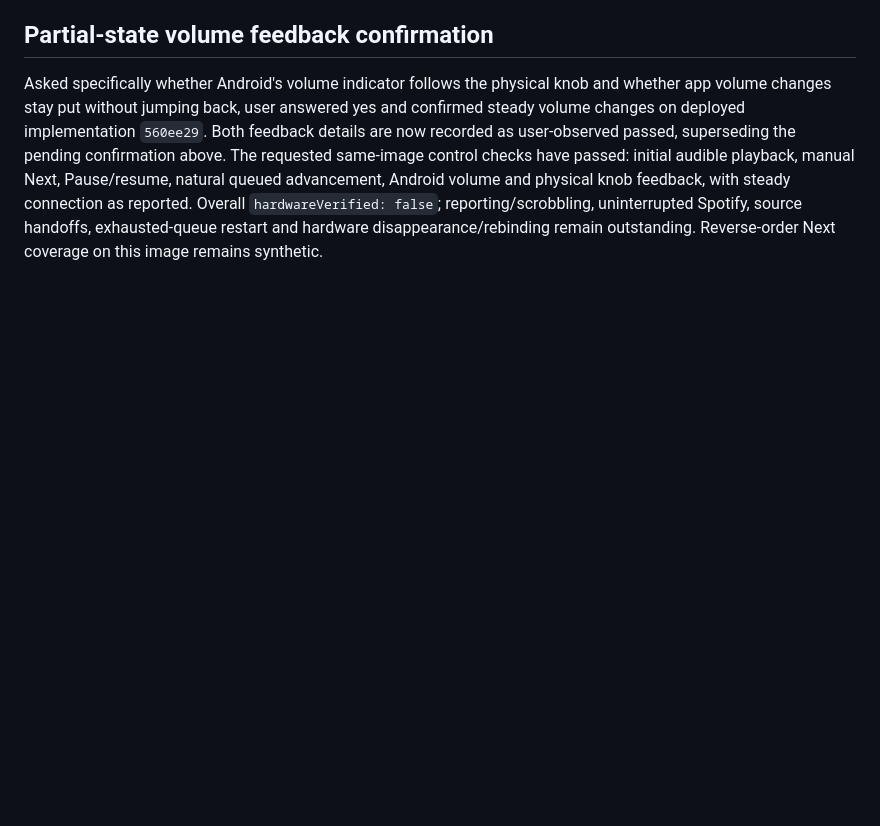
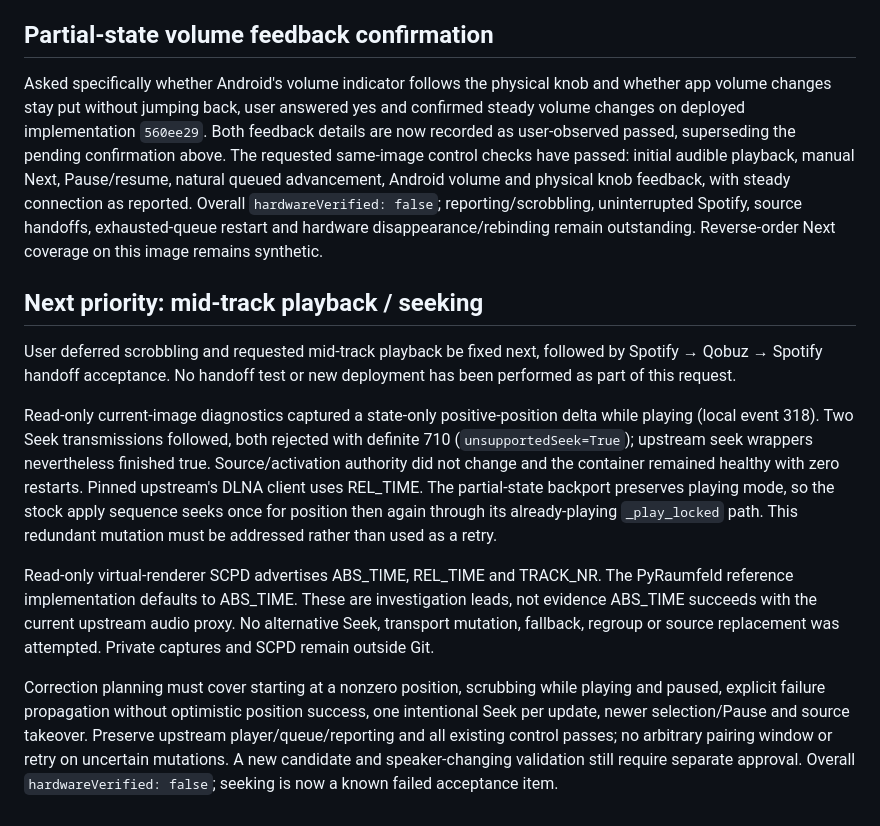
Before and after one commit to TammuzGreeen/qobuz-raumfeld-connect, a Markdown page: UPSTREAM_FIRST_EXPERIMENT.md, the part around the change. Drawn GitHub-style; blank space fills up the shorter version.

Commit message:
docs: prioritize failed mid-track seeking before source handoffs

```diff
--- a/UPSTREAM_FIRST_EXPERIMENT.md
+++ b/UPSTREAM_FIRST_EXPERIMENT.md
@@ -745,3 +745,32 @@ Android volume and physical knob feedback, with steady connection as reported.
 Overall `hardwareVerified: false`; reporting/scrobbling, uninterrupted Spotify,
 source handoffs, exhausted-queue restart and hardware disappearance/rebinding
 remain outstanding. Reverse-order Next coverage on this image remains synthetic.
+
+## Next priority: mid-track playback / seeking
+
+User deferred scrobbling and requested mid-track playback be fixed next, followed
+by Spotify → Qobuz → Spotify handoff acceptance. No handoff test or new deployment
+has been performed as part of this request.
+
+Read-only current-image diagnostics captured a state-only positive-position delta
+while playing (local event 318). Two Seek transmissions followed, both rejected
+with definite 710 (`unsupportedSeek=True`); upstream seek wrappers nevertheless
+finished true. Source/activation authority did not change and the container
+remained healthy with zero restarts. Pinned upstream's DLNA client uses REL_TIME.
+The partial-state backport preserves playing mode, so the stock apply sequence
+seeks once for position then again through its already-playing `_play_locked`
+path. This redundant mutation must be addressed rather than used as a retry.
+
+Read-only virtual-renderer SCPD advertises ABS_TIME, REL_TIME and TRACK_NR. The
+PyRaumfeld reference implementation defaults to ABS_TIME. These are investigation
+leads, not evidence ABS_TIME succeeds with the current upstream audio proxy.
+No alternative Seek, transport mutation, fallback, regroup or source replacement
+was attempted. Private captures and SCPD remain outside Git.
+
+Correction planning must cover starting at a nonzero position, scrubbing while
+playing and paused, explicit failure propagation without optimistic position
+success, one intentional Seek per update, newer selection/Pause and source
+takeover. Preserve upstream player/queue/reporting and all existing control passes;
+no arbitrary pairing window or retry on uncertain mutations. A new candidate and
+speaker-changing validation still require separate approval. Overall
+`hardwareVerified: false`; seeking is now a known failed acceptance item.
```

# # # # #

Leave the pictures aside and give every entry above again word for word.

Before and after one commit to TammuzGreeen/qobuz-raumfeld-connect, a Markdown page: UPSTREAM_FIRST_EXPERIMENT.md, the part around the change. Drawn GitHub-style; blank space fills up the shorter version.

Commit message:
docs: prioritize failed mid-track seeking before source handoffs

```diff
--- a/UPSTREAM_FIRST_EXPERIMENT.md
+++ b/UPSTREAM_FIRST_EXPERIMENT.md
@@ -745,3 +745,32 @@ Android volume and physical knob feedback, with steady connection as reported.
 Overall `hardwareVerified: false`; reporting/scrobbling, uninterrupted Spotify,
 source handoffs, exhausted-queue restart and hardware disappearance/rebinding
 remain outstanding. Reverse-order Next coverage on this image remains synthetic.
+
+## Next priority: mid-track playback / seeking
+
+User deferred scrobbling and requested mid-track playback be fixed next, followed
+by Spotify → Qobuz → Spotify handoff acceptance. No handoff test or new deployment
+has been performed as part of this request.
+
+Read-only current-image diagnostics captured a state-only positive-position delta
+while playing (local event 318). Two Seek transmissions followed, both rejected
+with definite 710 (`unsupportedSeek=True`); upstream seek wrappers nevertheless
+finished true. Source/activation authority did not change and the container
+remained healthy with zero restarts. Pinned upstream's DLNA client uses REL_TIME.
+The partial-state backport preserves playing mode, so the stock apply sequence
+seeks once for position then again through its already-playing `_play_locked`
+path. This redundant mutation must be addressed rather than used as a retry.
+
+Read-only virtual-renderer SCPD advertises ABS_TIME, REL_TIME and TRACK_NR. The
+PyRaumfeld reference implementation defaults to ABS_TIME. These are investigation
+leads, not evidence ABS_TIME succeeds with the current upstream audio proxy.
+No alternative Seek, transport mutation, fallback, regroup or source replacement
+was attempted. Private captures and SCPD remain outside Git.
+
+Correction planning must cover starting at a nonzero position, scrubbing while
+playing and paused, explicit failure propagation without optimistic position
+success, one intentional Seek per update, newer selection/Pause and source
+takeover. Preserve upstream player/queue/reporting and all existing control passes;
+no arbitrary pairing window or retry on uncertain mutations. A new candidate and
+speaker-changing validation still require separate approval. Overall
+`hardwareVerified: false`; seeking is now a known failed acceptance item.
```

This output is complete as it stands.